Fifty years ago, the national networks CBS, ABC and NBC dominated television screens in America and were the primary way voters obtained information: Each network, along with newspapers and radio, told its facts first, and all agreed on what the facts were. That meant Americans had a shared understanding of the truth — which is what led to the erosion of both Democratic and Republican public support for then-President Richard Nixon during the Watergate investigation.
But the time of Democrats and Republicans agreeing on facts is no more. In the early 1980s, cable news networks emerged. The late ’80s and early ’90s brought the internet, and Six Degrees became the first social media platform later in the ’90s. With each development, avenues for information grew more abundant. People weren’t confined to newspapers and the three news stations for information. Instead, we gained the ability to access information anywhere — and with less and less scrutiny.
As access to information without oversight expanded, misinformation skyrocketed. Readers, viewers and listeners became vulnerable to believing falsehoods. Consider the aftermath of the 2020 election: Donald Trump took to social media and, with the help of far-right platforms and news networks, at one point persuaded nearly 70% of Republicans to believe that Joe Biden was not duly elected president, a poll by Suffolk University and USA Today found. But there is hope for the truth to prevail — and our effort begins by providing students the tools necessary to effectively navigate the information ecosystem and discern fact from fiction.
I am a member of Generation Z, and we are more plugged in than any previous generation. Born between 1997 and 2012, members of Gen Z do not know of a world without social media and the internet. From the day we were born, we instantly became connected with each other virtually. With 97% of those ages 13 to 17 using at least one of seven social media platforms, according to a 2018 Pew Research Center Survey, Gen Zers are defined by social media because it is deeply embedded into our identity.
Gen Zers do not simply use social media to connect with others — we use it to create change. Take, for example, the Black Lives Matter movement during the COVID-19 pandemic in 2020. Social media became an essential tool for young people to organize and promote information about racial justice and equality. Using features such as Instagram’s story or short posting, digestible videos on TikTok, young people recognized that social media platforms are one of the most effective ways of getting information to others quickly and easily.
However, as savvy as Gen Zers are with social media, we are not immune to the effects of misinformation. While there are plenty of young people using social media to promote facts, there are just as many employing social media to promote lies. In fact, researchers have found that anti-science and anti-vaccine videos on TikTok have reportedly been viewed by people as young as 9 years old. Coming upon misinformation while scrolling through social media is dangerous — no matter the age.
Misinformation will never be extinguished — especially in the free-for-all of undermoderated social media platforms and channels such as Fox News whose bottom line depends on retaining an audience that believes its extreme statements. To counter this, we should look to the classroom.

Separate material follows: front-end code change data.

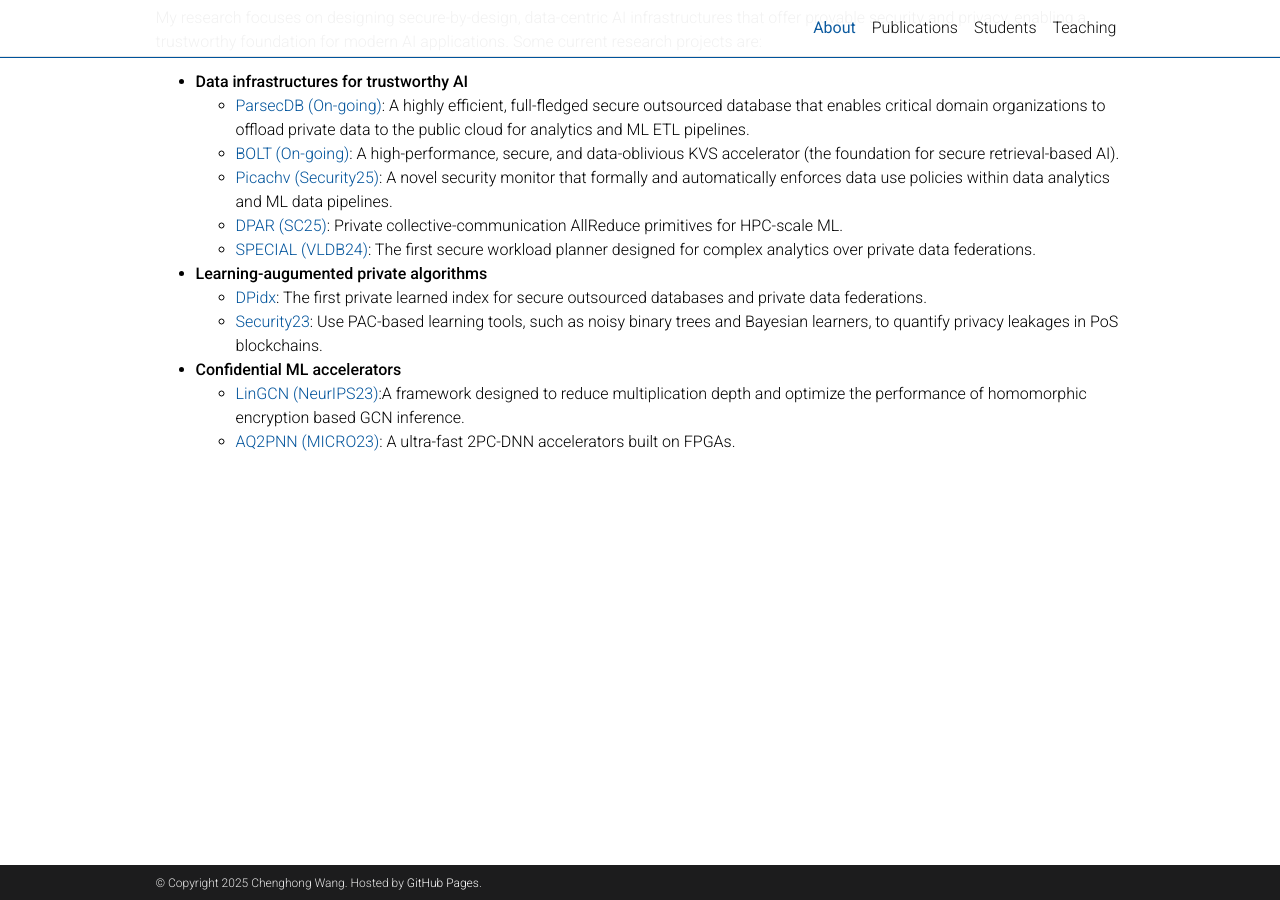
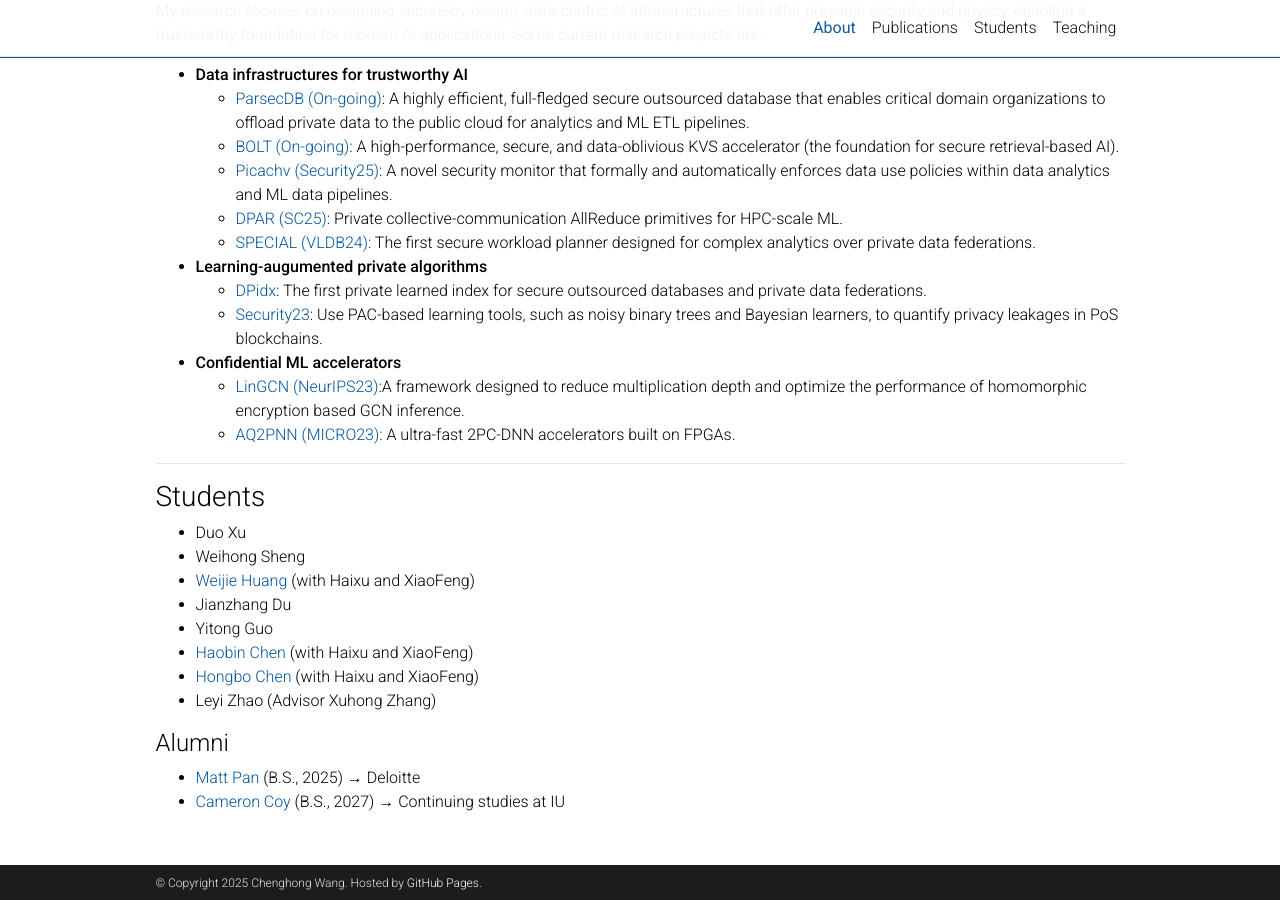
Before and after one commit to lovingmage/lovingmage.github.io, a Jekyll site: the page built from _pages/about.md, in a window 1280 px wide and 900 px high, scrolled down 581 px. Built offline with Jekyll 4.4.1, drawn with Linux system fonts in a browser that asks for light colours; full-size pictures stand in for the smaller copies a plugin makes; comment, search, counter and statistics services are not loaded; a style sheet for code colours, icons or effects is not loaded.

Commit message:
Update about.md

```diff
--- a/_pages/about.md
+++ b/_pages/about.md
@@ -36,8 +36,8 @@
 <span style="color:blue"> **I am looking for Ph.D. students; (ii) Postdocs. If any of my research topics capture your interest, feel free to drop me an email. More details can be found [here](https://www.lovingmage.com/students/)** </span>
 
 <br/>
-<br/>
 
+---
 ### Research
 My research focuses on designing secure-by-design, data-centric AI infrastructures that offer provable security and privacy, enabling a trustworthy foundation for modern AI applications. Some current research projects are:
 
@@ -55,3 +55,18 @@
 - **Confidential ML accelerators**
   - [LinGCN (NeurIPS23)](https://arxiv.org/abs/2309.14331):A framework designed to reduce multiplication depth and optimize the performance of homomorphic encryption based GCN inference.
   - [AQ2PNN (MICRO23)](https://dl.acm.org/doi/10.1145/3613424.3614297): A ultra-fast 2PC-DNN accelerators built on FPGAs.
+
+---
+### Students
+- Duo Xu
+- Weihong Sheng
+- [Weijie Huang](https://macromogic.xyz/) (with Haixu and XiaoFeng)
+- Jianzhang Du
+- Yitong Guo
+- [Haobin Chen](https://hiroki-chen.github.io/) (with Haixu and XiaoFeng)
+- [Hongbo Chen](https://hc50.pages.iu.edu/) (with Haixu and XiaoFeng)
+- Leyi Zhao (Advisor Xuhong Zhang)
+
+#### Alumni
+- [Matt Pan](https://www.linkedin.com/in/matt-pan/) (B.S., 2025) → Deloitte
+- [Cameron Coy](https://www.linkedin.com/in/cameron-coy/) (B.S., 2027) → Continuing studies at IU
```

For students like me and members of future generations who will spend a lot of time online — and therefore will be particularly susceptible to seeing misinformation — information literacy classes could be exactly what is needed to help young people become better stewards of information.
At its core, information literacy classes would be designed to give students critical thinking skills for analyzing information on the internet: In other words, knowing how to evaluate information, distinguish between a lie and a fact, and conduct a fact-check. And fortunately, this is a concept that is underway across the country. Illinois became the first state in the country to require an information literacy class for high schoolers starting with the 2022-23 school year. Better yet, eight states including Massachusetts and Florida are considering bills that would require media literacy education. One antidote to misinformation is understanding what it is and how to combat it.
Reaching consensus on basic facts is becoming more difficult — to the point in which democracy has become precarious. It will take all hands on deck to reverse course, and the best place to start may just be in the classroom — endowing young people with the skills to identify lies whenever they encounter them.
Information literacy classes for students may well be our nation’s best hope of returning to an era of mutually agreed upon truths.
Victor Shi is a sophomore at the University of California at Los Angeles. He was elected as the youngest delegate for Joe Biden in 2020. He co-hosts the “iGen Politics” podcast.
Submit a letter, of no more than 400 words, to the editor here or email firstname.lastname@example.org.